■ What is needed: Nothing but the images is to be left out of your exact copy of the entries.
Source information: Begin
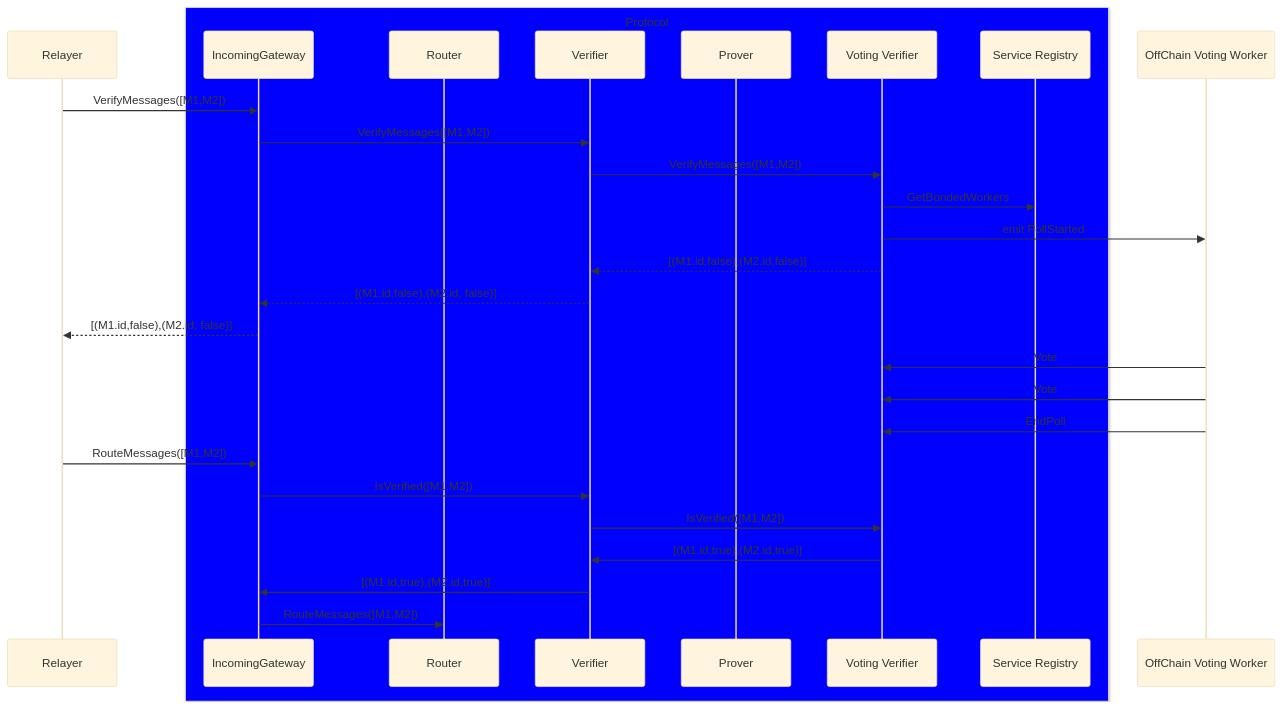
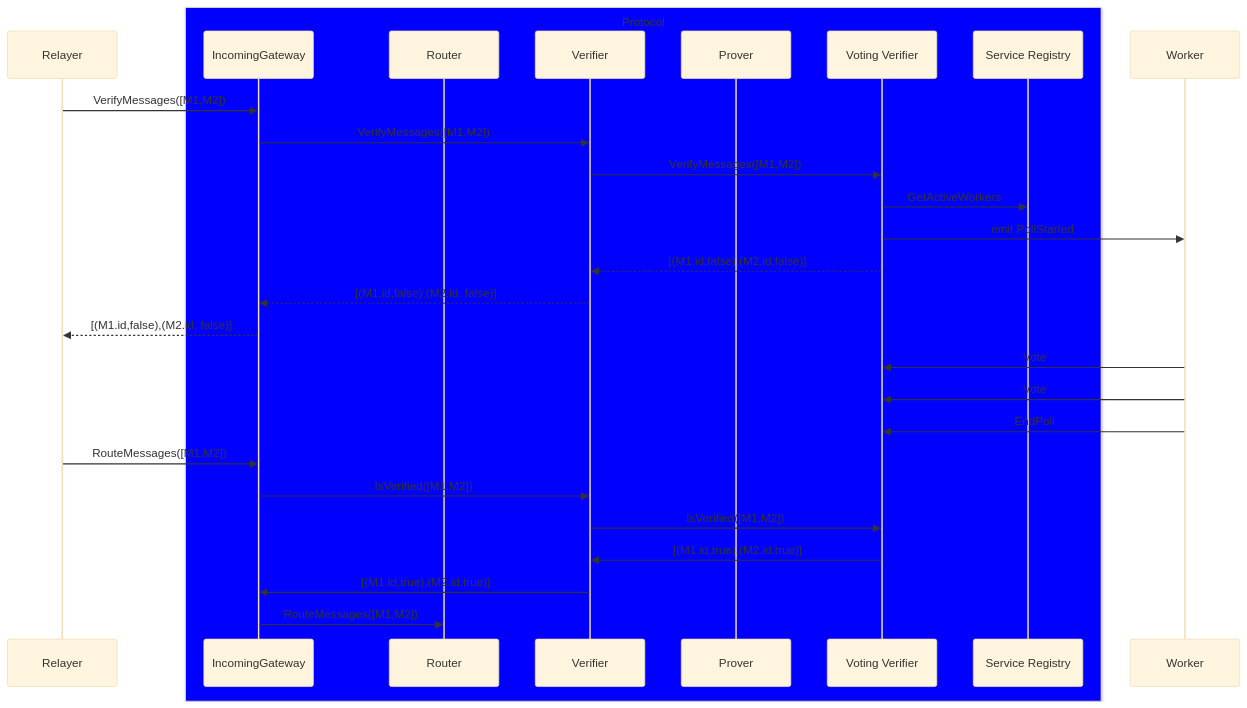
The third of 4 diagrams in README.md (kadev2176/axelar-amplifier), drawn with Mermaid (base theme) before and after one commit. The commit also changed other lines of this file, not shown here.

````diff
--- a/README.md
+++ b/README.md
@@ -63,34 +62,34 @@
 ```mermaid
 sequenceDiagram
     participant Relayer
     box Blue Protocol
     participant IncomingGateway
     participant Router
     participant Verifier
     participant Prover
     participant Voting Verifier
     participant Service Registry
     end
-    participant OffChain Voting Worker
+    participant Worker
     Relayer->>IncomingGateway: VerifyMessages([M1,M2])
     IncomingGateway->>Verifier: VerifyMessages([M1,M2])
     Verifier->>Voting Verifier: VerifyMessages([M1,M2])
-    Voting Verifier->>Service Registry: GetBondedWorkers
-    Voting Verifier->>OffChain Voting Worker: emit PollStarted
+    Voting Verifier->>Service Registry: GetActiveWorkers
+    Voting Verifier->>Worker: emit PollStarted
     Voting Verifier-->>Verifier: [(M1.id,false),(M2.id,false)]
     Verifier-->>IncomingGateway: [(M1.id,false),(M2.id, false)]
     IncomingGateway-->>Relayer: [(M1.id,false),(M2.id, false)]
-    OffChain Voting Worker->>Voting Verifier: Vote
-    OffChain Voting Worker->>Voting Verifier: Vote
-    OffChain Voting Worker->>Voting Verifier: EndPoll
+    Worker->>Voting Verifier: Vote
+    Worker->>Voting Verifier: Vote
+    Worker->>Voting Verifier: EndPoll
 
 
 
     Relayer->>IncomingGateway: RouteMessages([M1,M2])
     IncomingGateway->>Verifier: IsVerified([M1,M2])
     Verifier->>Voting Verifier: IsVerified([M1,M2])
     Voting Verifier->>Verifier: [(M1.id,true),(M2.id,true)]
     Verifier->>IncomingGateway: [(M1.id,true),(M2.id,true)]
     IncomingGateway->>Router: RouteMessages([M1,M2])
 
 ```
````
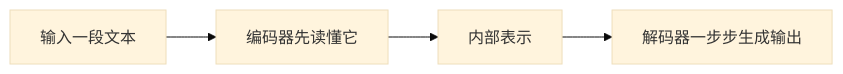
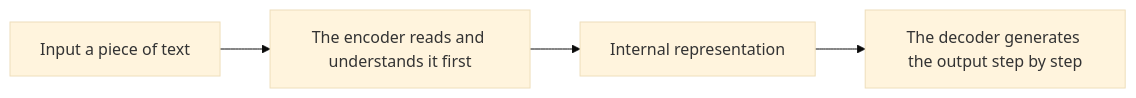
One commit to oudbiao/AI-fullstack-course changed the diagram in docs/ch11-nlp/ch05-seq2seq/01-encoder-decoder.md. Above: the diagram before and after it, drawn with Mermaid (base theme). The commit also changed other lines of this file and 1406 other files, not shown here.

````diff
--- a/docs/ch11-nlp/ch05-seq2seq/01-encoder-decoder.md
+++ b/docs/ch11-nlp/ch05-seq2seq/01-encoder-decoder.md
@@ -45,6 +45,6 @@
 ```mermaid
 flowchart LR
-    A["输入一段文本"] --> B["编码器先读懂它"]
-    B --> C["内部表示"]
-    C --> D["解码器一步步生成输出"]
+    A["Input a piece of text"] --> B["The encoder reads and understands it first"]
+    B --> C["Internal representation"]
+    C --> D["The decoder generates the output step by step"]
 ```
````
Source information: End
■ Worked solution:
The third of 4 diagrams in README.md (kadev2176/axelar-amplifier), drawn with Mermaid (base theme) before and after one commit. The commit also changed other lines of this file, not shown here.

````diff
--- a/README.md
+++ b/README.md
@@ -63,34 +62,34 @@
 ```mermaid
 sequenceDiagram
     participant Relayer
     box Blue Protocol
     participant IncomingGateway
     participant Router
     participant Verifier
     participant Prover
     participant Voting Verifier
     participant Service Registry
     end
-    participant OffChain Voting Worker
+    participant Worker
     Relayer->>IncomingGateway: VerifyMessages([M1,M2])
     IncomingGateway->>Verifier: VerifyMessages([M1,M2])
     Verifier->>Voting Verifier: VerifyMessages([M1,M2])
-    Voting Verifier->>Service Registry: GetBondedWorkers
-    Voting Verifier->>OffChain Voting Worker: emit PollStarted
+    Voting Verifier->>Service Registry: GetActiveWorkers
+    Voting Verifier->>Worker: emit PollStarted
     Voting Verifier-->>Verifier: [(M1.id,false),(M2.id,false)]
     Verifier-->>IncomingGateway: [(M1.id,false),(M2.id, false)]
     IncomingGateway-->>Relayer: [(M1.id,false),(M2.id, false)]
-    OffChain Voting Worker->>Voting Verifier: Vote
-    OffChain Voting Worker->>Voting Verifier: Vote
-    OffChain Voting Worker->>Voting Verifier: EndPoll
+    Worker->>Voting Verifier: Vote
+    Worker->>Voting Verifier: Vote
+    Worker->>Voting Verifier: EndPoll
 
 
 
     Relayer->>IncomingGateway: RouteMessages([M1,M2])
     IncomingGateway->>Verifier: IsVerified([M1,M2])
     Verifier->>Voting Verifier: IsVerified([M1,M2])
     Voting Verifier->>Verifier: [(M1.id,true),(M2.id,true)]
     Verifier->>IncomingGateway: [(M1.id,true),(M2.id,true)]
     IncomingGateway->>Router: RouteMessages([M1,M2])
 
 ```
````
One commit to oudbiao/AI-fullstack-course changed the diagram in docs/ch11-nlp/ch05-seq2seq/01-encoder-decoder.md. Above: the diagram before and after it, drawn with Mermaid (base theme). The commit also changed other lines of this file and 1406 other files, not shown here.

````diff
--- a/docs/ch11-nlp/ch05-seq2seq/01-encoder-decoder.md
+++ b/docs/ch11-nlp/ch05-seq2seq/01-encoder-decoder.md
@@ -45,6 +45,6 @@
 ```mermaid
 flowchart LR
-    A["输入一段文本"] --> B["编码器先读懂它"]
-    B --> C["内部表示"]
-    C --> D["解码器一步步生成输出"]
+    A["Input a piece of text"] --> B["The encoder reads and understands it first"]
+    B --> C["Internal representation"]
+    C --> D["The decoder generates the output step by step"]
 ```
````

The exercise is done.